┏━━
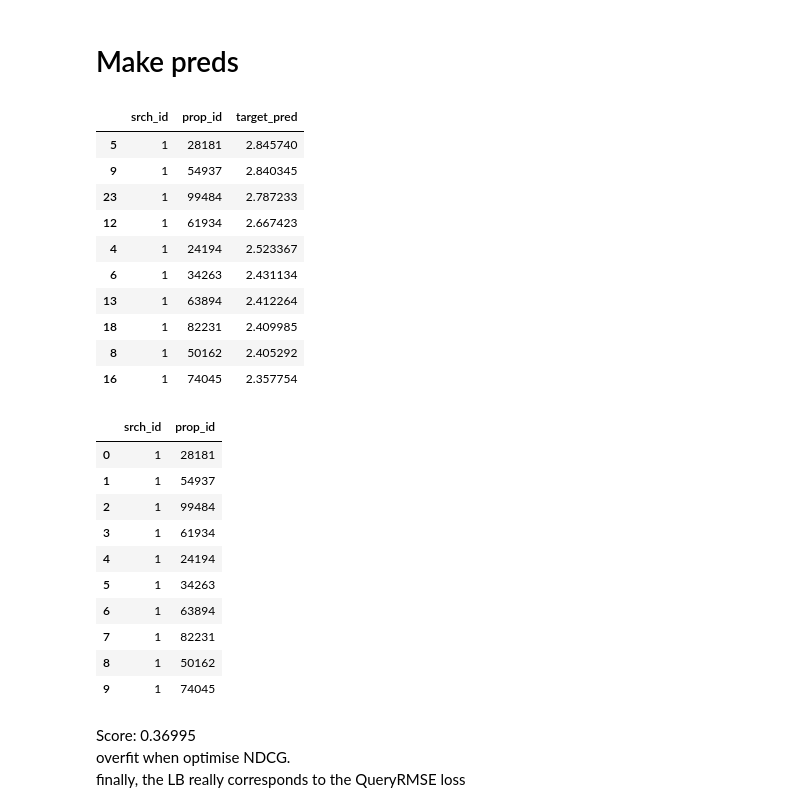
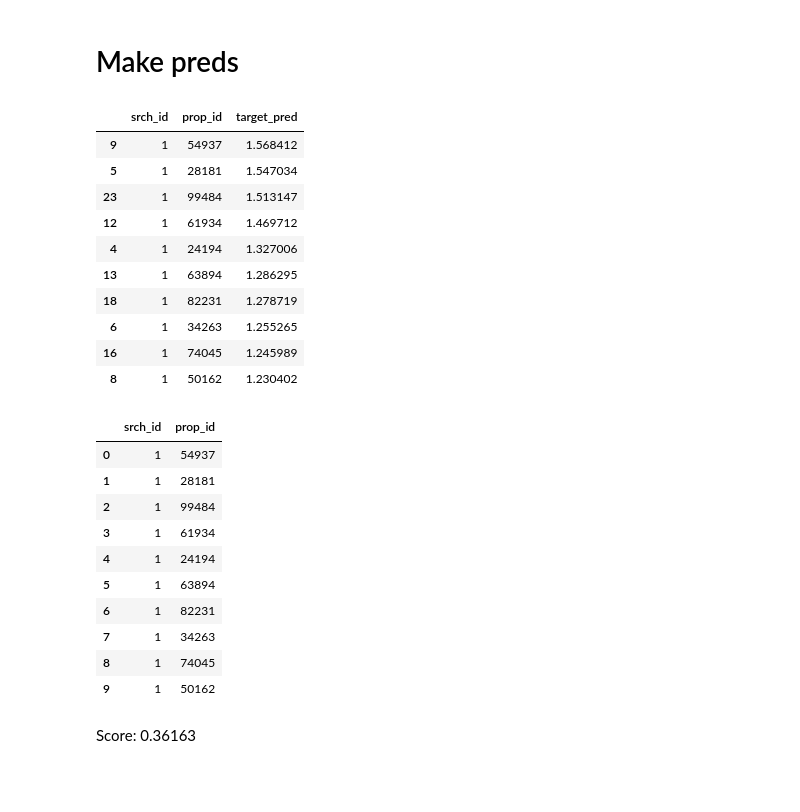
Before and after one commit to OlegBEZb/Personalize-Expedia-Hotel-Searches, a Jupyter notebook: Catboost_ranker_book_click_not.ipynb, the cells around one changed output. Cells and saved outputs as stored; diff of their text form; code cells hidden in the pictures; blank space fills up the shorter version.

Commit message:
added new features. made 4th subm. Score: 0.36163. slight overfit

```diff
--- a/Catboost_ranker_book_click_not.ipynb
+++ b/Catboost_ranker_book_click_not.ipynb
@@ -96,13 +72,11 @@ train_pool = Pool(data=X_train.drop(drop_cols, axis=1),
 # %%
 X_val = pd.read_pickle(os.path.join(data_path, 'X_val.pickle'))
 y_val = pd.read_pickle(os.path.join(data_path, 'y_val.pickle'))
-# groups_val = pd.read_pickle(os.path.join(data_path, 'groups_val.pickle'))
+groups_val = X_val[group_col] # pd.read_pickle(os.path.join(data_path, 'groups_val.pickle'))
 
-X_val = downcast(X_val)
-
-val_pool = Pool(data=X_val.drop(drop_cols, axis=1),
+val_pool = Pool(data=X_val,
                 label=y_val,
-                group_id=X_val[group_col],
+                group_id=groups_val,
                 cat_features=CAT_FEATURES,
                 )
 # %% [markdown]
@@ -152,10 +126,10 @@ val_pool = Pool(data=X_val.drop(drop_cols, axis=1),
 # Fit final model
 # %%
 params = {
-    "iterations": 1000,
+    "iterations": 700,
     'loss_function': 'QueryRMSE',
-    'custom_metric': ['MAP:top=5'],
-    'eval_metric': 'NDCG:top=5;type=Base;denominator=LogPosition',
+    'custom_metric': ['NDCG:top=5;type=Base;denominator=LogPosition', 'MAP:top=5'],
+#     'eval_metric': 'NDCG:top=5;type=Base;denominator=LogPosition',
     "verbose": False,
     'early_stopping_rounds': 100,
     'use_best_model': True,
@@ -233,8 +205,6 @@ for method in ['LossFunctionChange', 'PredictionValuesChange']:
 # Make preds
 # %%
 subm_df = pd.read_pickle('data/submission_df_preprocessed.pickle')
-# %%
-subm_df = downcast(subm_df)
 # %%
 # from feature_engine.preprocessing import MatchVariables
 
@@ -243,50 +213,50 @@ subm_df = downcast(subm_df)
 # match_columns.fit(X_train)
 
 # df_transformed = match_columns.transform(subm_df)
+# %%
+subm_name = 'submission_4.csv'
 # %%
 subm_pool = Pool(
-    data=subm_df.drop(drop_cols, axis=1),
+    data=subm_df,
     group_id=subm_df[group_col],
     cat_features=CAT_FEATURES,
 )
 
 subm_pred = model.predict(subm_pool)
 
 output_df = pd.DataFrame({group_col: subm_df[group_col],
                           'prop_id': subm_df['prop_id'],
                           ranking_target+'_pred': subm_pred,
                           })
 output_df.sort_values(by=[group_col, ranking_target+'_pred'],
                       ascending=[True, False], inplace=True)
-output_df[[group_col, 'prop_id']].to_csv('submission_3.csv', index=False)
+output_df[[group_col, 'prop_id']].to_csv(subm_name, index=False)
 output_df.head(10)
 # %% [output]
 |  | srch_id | prop_id | target_pred |
-| 5 | 1 | 28181 | 2.845740 |
-| 9 | 1 | 54937 | 2.840345 |
-| 23 | 1 | 99484 | 2.787233 |
-| 12 | 1 | 61934 | 2.667423 |
-| 4 | 1 | 24194 | 2.523367 |
-| 6 | 1 | 34263 | 2.431134 |
-| 13 | 1 | 63894 | 2.412264 |
-| 18 | 1 | 82231 | 2.409985 |
-| 8 | 1 | 50162 | 2.405292 |
-| 16 | 1 | 74045 | 2.357754 |
+| 9 | 1 | 54937 | 1.568412 |
+| 5 | 1 | 28181 | 1.547034 |
+| 23 | 1 | 99484 | 1.513147 |
+| 12 | 1 | 61934 | 1.469712 |
+| 4 | 1 | 24194 | 1.327006 |
+| 13 | 1 | 63894 | 1.286295 |
+| 18 | 1 | 82231 | 1.278719 |
+| 6 | 1 | 34263 | 1.255265 |
+| 16 | 1 | 74045 | 1.245989 |
+| 8 | 1 | 50162 | 1.230402 |
 # %%
-pd.read_csv('submission_3.csv', nrows=10)
+pd.read_csv(subm_name, nrows=10)
 # %% [output]
 |  | srch_id | prop_id |
-| 0 | 1 | 28181 |
-| 1 | 1 | 54937 |
+| 0 | 1 | 54937 |
+| 1 | 1 | 28181 |
 | 2 | 1 | 99484 |
 | 3 | 1 | 61934 |
 | 4 | 1 | 24194 |
-| 5 | 1 | 34263 |
-| 6 | 1 | 63894 |
-| 7 | 1 | 82231 |
-| 8 | 1 | 50162 |
-| 9 | 1 | 74045 |
+| 5 | 1 | 63894 |
+| 6 | 1 | 82231 |
+| 7 | 1 | 34263 |
+| 8 | 1 | 74045 |
+| 9 | 1 | 50162 |
-# %% [markdown]
-Score: 0.36995
-overfit when optimise NDCG.
-finally, the LB really corresponds to the QueryRMSE loss
+# %% [markdown]
+Score: 0.36163
```
Also changed, not shown: parts of 15 cells of this notebook, 5 other files.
┗━━
### [Problem description]
Exactly as written, print each entry, leaving all pictures out.

### [Exercise result]
Before and after one commit to OlegBEZb/Personalize-Expedia-Hotel-Searches, a Jupyter notebook: Catboost_ranker_book_click_not.ipynb, the cells around one changed output. Cells and saved outputs as stored; diff of their text form; code cells hidden in the pictures; blank space fills up the shorter version.

Commit message:
added new features. made 4th subm. Score: 0.36163. slight overfit

```diff
--- a/Catboost_ranker_book_click_not.ipynb
+++ b/Catboost_ranker_book_click_not.ipynb
@@ -96,13 +72,11 @@ train_pool = Pool(data=X_train.drop(drop_cols, axis=1),
 # %%
 X_val = pd.read_pickle(os.path.join(data_path, 'X_val.pickle'))
 y_val = pd.read_pickle(os.path.join(data_path, 'y_val.pickle'))
-# groups_val = pd.read_pickle(os.path.join(data_path, 'groups_val.pickle'))
+groups_val = X_val[group_col] # pd.read_pickle(os.path.join(data_path, 'groups_val.pickle'))
 
-X_val = downcast(X_val)
-
-val_pool = Pool(data=X_val.drop(drop_cols, axis=1),
+val_pool = Pool(data=X_val,
                 label=y_val,
-                group_id=X_val[group_col],
+                group_id=groups_val,
                 cat_features=CAT_FEATURES,
                 )
 # %% [markdown]
@@ -152,10 +126,10 @@ val_pool = Pool(data=X_val.drop(drop_cols, axis=1),
 # Fit final model
 # %%
 params = {
-    "iterations": 1000,
+    "iterations": 700,
     'loss_function': 'QueryRMSE',
-    'custom_metric': ['MAP:top=5'],
-    'eval_metric': 'NDCG:top=5;type=Base;denominator=LogPosition',
+    'custom_metric': ['NDCG:top=5;type=Base;denominator=LogPosition', 'MAP:top=5'],
+#     'eval_metric': 'NDCG:top=5;type=Base;denominator=LogPosition',
     "verbose": False,
     'early_stopping_rounds': 100,
     'use_best_model': True,
@@ -233,8 +205,6 @@ for method in ['LossFunctionChange', 'PredictionValuesChange']:
 # Make preds
 # %%
 subm_df = pd.read_pickle('data/submission_df_preprocessed.pickle')
-# %%
-subm_df = downcast(subm_df)
 # %%
 # from feature_engine.preprocessing import MatchVariables
 
@@ -243,50 +213,50 @@ subm_df = downcast(subm_df)
 # match_columns.fit(X_train)
 
 # df_transformed = match_columns.transform(subm_df)
+# %%
+subm_name = 'submission_4.csv'
 # %%
 subm_pool = Pool(
-    data=subm_df.drop(drop_cols, axis=1),
+    data=subm_df,
     group_id=subm_df[group_col],
     cat_features=CAT_FEATURES,
 )
 
 subm_pred = model.predict(subm_pool)
 
 output_df = pd.DataFrame({group_col: subm_df[group_col],
                           'prop_id': subm_df['prop_id'],
                           ranking_target+'_pred': subm_pred,
                           })
 output_df.sort_values(by=[group_col, ranking_target+'_pred'],
                       ascending=[True, False], inplace=True)
-output_df[[group_col, 'prop_id']].to_csv('submission_3.csv', index=False)
+output_df[[group_col, 'prop_id']].to_csv(subm_name, index=False)
 output_df.head(10)
 # %% [output]
 |  | srch_id | prop_id | target_pred |
-| 5 | 1 | 28181 | 2.845740 |
-| 9 | 1 | 54937 | 2.840345 |
-| 23 | 1 | 99484 | 2.787233 |
-| 12 | 1 | 61934 | 2.667423 |
-| 4 | 1 | 24194 | 2.523367 |
-| 6 | 1 | 34263 | 2.431134 |
-| 13 | 1 | 63894 | 2.412264 |
-| 18 | 1 | 82231 | 2.409985 |
-| 8 | 1 | 50162 | 2.405292 |
-| 16 | 1 | 74045 | 2.357754 |
+| 9 | 1 | 54937 | 1.568412 |
+| 5 | 1 | 28181 | 1.547034 |
+| 23 | 1 | 99484 | 1.513147 |
+| 12 | 1 | 61934 | 1.469712 |
+| 4 | 1 | 24194 | 1.327006 |
+| 13 | 1 | 63894 | 1.286295 |
+| 18 | 1 | 82231 | 1.278719 |
+| 6 | 1 | 34263 | 1.255265 |
+| 16 | 1 | 74045 | 1.245989 |
+| 8 | 1 | 50162 | 1.230402 |
 # %%
-pd.read_csv('submission_3.csv', nrows=10)
+pd.read_csv(subm_name, nrows=10)
 # %% [output]
 |  | srch_id | prop_id |
-| 0 | 1 | 28181 |
-| 1 | 1 | 54937 |
+| 0 | 1 | 54937 |
+| 1 | 1 | 28181 |
 | 2 | 1 | 99484 |
 | 3 | 1 | 61934 |
 | 4 | 1 | 24194 |
-| 5 | 1 | 34263 |
-| 6 | 1 | 63894 |
-| 7 | 1 | 82231 |
-| 8 | 1 | 50162 |
-| 9 | 1 | 74045 |
+| 5 | 1 | 63894 |
+| 6 | 1 | 82231 |
+| 7 | 1 | 34263 |
+| 8 | 1 | 74045 |
+| 9 | 1 | 50162 |
-# %% [markdown]
-Score: 0.36995
-overfit when optimise NDCG.
-finally, the LB really corresponds to the QueryRMSE loss
+# %% [markdown]
+Score: 0.36163
```
Also changed, not shown: parts of 15 cells of this notebook, 5 other files.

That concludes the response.